I think it will affect not only the economics and business surrounding Outdoor Retailers, but also be TERRIBLE PR for general tourism in Utah. I hope Governor Herbert will continue negotiations and try to keep them in Utah.

It’s not just the show. Manufacturers and retailers will likely influence their customers to vote with their dollars as well. Also, outdoor industry companies that were considering moving here will reconsider based on the optics of their decision as well as their ability to attract top-notch employees.

The show itself was a scant 0.03% of state GDP and received far more public assistance for a convention center and hotel upgrades than it generated in tax dollars. Good riddance to the whiny moochers.

If only we could get the Sundance Film Festival to go with them. I stand in solidarity with Patagonia. I weep that our elected officials have refused to listen to the majority of their constituents, and find it awfully ironic they accuse Obama of not listening to them.

Some Utah businesses will suffer, but the overall impact from this single event will be minimal. However, this issue adds to a number of other self-inflicted political issues that impact our economy. Utah’s political leaders need to better understand how they can facilitate economic growth, not stifle it.

Outdoor Retailers will be replaced by other conventions. They may not be as big, but eventually, the impact will be minimalized. The OR show has been threatening to leave for a long time, and the show’s importance for retailers has been diminishing. The end result is that Utah will get along just fine without the show and won’t have to listen to Peter Metcalf and his whiny liberal friends anymore.

It is not just the boost we received twice a year when they were here, which was substantial, it was the fact that it brought people here that are in a position to talk favorably about our outdoor recreation to the people who buy their products and will visit here year round. Outdoor recreation is big business, and there is a lot of competition for those dollars. Having the the people in a position to influence public opinion here twice a year made a huge difference in how Utah was perceived. That was more effective in bringing people to the state than millions of dollars of advertising could ever be. Losing that is what will hurt us the most in the long run.

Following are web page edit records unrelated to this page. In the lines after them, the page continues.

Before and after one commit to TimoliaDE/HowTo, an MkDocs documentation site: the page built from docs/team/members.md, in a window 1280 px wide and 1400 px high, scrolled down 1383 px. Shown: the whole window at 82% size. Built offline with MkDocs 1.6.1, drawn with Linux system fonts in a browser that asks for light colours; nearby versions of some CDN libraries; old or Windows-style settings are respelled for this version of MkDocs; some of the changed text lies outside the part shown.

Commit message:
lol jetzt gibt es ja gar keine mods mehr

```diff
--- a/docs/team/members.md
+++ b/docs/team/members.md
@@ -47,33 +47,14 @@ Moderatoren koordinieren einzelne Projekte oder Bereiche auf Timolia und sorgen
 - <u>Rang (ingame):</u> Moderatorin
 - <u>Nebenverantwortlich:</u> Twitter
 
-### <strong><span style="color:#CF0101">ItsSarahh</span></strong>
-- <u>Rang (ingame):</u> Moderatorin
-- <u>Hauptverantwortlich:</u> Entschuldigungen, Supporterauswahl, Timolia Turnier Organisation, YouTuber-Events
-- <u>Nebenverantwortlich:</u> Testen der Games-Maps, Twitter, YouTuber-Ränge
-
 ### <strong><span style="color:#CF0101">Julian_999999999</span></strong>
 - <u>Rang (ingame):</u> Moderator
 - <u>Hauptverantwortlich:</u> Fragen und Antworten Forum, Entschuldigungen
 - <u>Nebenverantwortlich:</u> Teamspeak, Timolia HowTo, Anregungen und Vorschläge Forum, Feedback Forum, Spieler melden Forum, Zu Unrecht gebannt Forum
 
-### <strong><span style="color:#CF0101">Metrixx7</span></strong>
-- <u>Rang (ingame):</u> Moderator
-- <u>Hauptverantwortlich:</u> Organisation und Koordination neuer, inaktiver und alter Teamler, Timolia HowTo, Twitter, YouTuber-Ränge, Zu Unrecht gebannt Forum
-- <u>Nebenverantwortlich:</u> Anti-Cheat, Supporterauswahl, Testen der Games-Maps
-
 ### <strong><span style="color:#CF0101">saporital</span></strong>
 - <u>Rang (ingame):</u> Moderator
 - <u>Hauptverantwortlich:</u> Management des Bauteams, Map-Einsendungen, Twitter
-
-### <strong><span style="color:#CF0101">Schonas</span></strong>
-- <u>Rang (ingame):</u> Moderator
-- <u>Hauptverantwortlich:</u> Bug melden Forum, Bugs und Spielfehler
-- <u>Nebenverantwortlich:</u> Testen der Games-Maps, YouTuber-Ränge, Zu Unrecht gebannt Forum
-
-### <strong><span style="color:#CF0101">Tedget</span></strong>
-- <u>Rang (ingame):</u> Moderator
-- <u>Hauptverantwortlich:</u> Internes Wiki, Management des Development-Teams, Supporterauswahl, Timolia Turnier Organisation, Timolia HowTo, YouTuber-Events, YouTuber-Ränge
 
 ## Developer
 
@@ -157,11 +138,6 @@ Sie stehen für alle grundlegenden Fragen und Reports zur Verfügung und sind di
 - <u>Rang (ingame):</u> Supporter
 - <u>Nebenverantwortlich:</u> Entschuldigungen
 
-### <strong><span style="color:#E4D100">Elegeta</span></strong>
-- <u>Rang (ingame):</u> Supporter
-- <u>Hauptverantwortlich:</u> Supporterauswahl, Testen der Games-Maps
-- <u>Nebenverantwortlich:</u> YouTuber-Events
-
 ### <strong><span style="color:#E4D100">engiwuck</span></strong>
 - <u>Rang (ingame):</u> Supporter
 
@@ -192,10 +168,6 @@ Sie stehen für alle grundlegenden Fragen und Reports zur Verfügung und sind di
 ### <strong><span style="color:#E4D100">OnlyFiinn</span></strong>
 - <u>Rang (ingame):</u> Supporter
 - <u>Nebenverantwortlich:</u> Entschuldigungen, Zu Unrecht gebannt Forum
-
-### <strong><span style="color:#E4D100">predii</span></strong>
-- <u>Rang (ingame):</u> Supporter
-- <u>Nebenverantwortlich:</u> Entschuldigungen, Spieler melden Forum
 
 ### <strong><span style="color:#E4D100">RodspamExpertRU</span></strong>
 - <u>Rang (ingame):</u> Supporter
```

I think OR leaving will impact the service sector the most. Lots of restaurants and hotels rely on these conventions to bring them into the black for the summer. Such a shame for the poorest among us.

My concern is how “thin-skinned” people and organizations are becoming. Both sides of the political spectrum are equally at fault. ORS was acting like one of my friends when I was a kid. When things were not going well as we played he would say: “If you’re not going to play by rules, I’m going to pick up my toys and go home.” He didn’t play with us very much. We didn’t miss him either.

I never noticed that they were here to begin with.

Let’s bring in an NRA convention.

How ironic. We’re lamenting the loss of the OR Show in the richest county in the state while ignoring the economic impact of locking up millions of acres of land in arguably the poorest county in the state. The proportionate loss to SLC is minuscule in comparison to the impact the monument designation will have in San Juan County. And don’t forget that the State subsidizes the OR Show to the tune of $2.4 million per year (to rent the tents, etc.). That’s an order of magnitude more than the State has ever invested in economic development in San Juan County. Patagonia and Black Diamond have never created a single job in that county, while they smugly ignore the fact that an economy based on catering to a handful of backpackers is utterly doomed to poverty. The fact that SLC has felt an economic hit because of public lands politics – though minor in comparison to what rural communities are bludgeoned with continually – is poetic justice!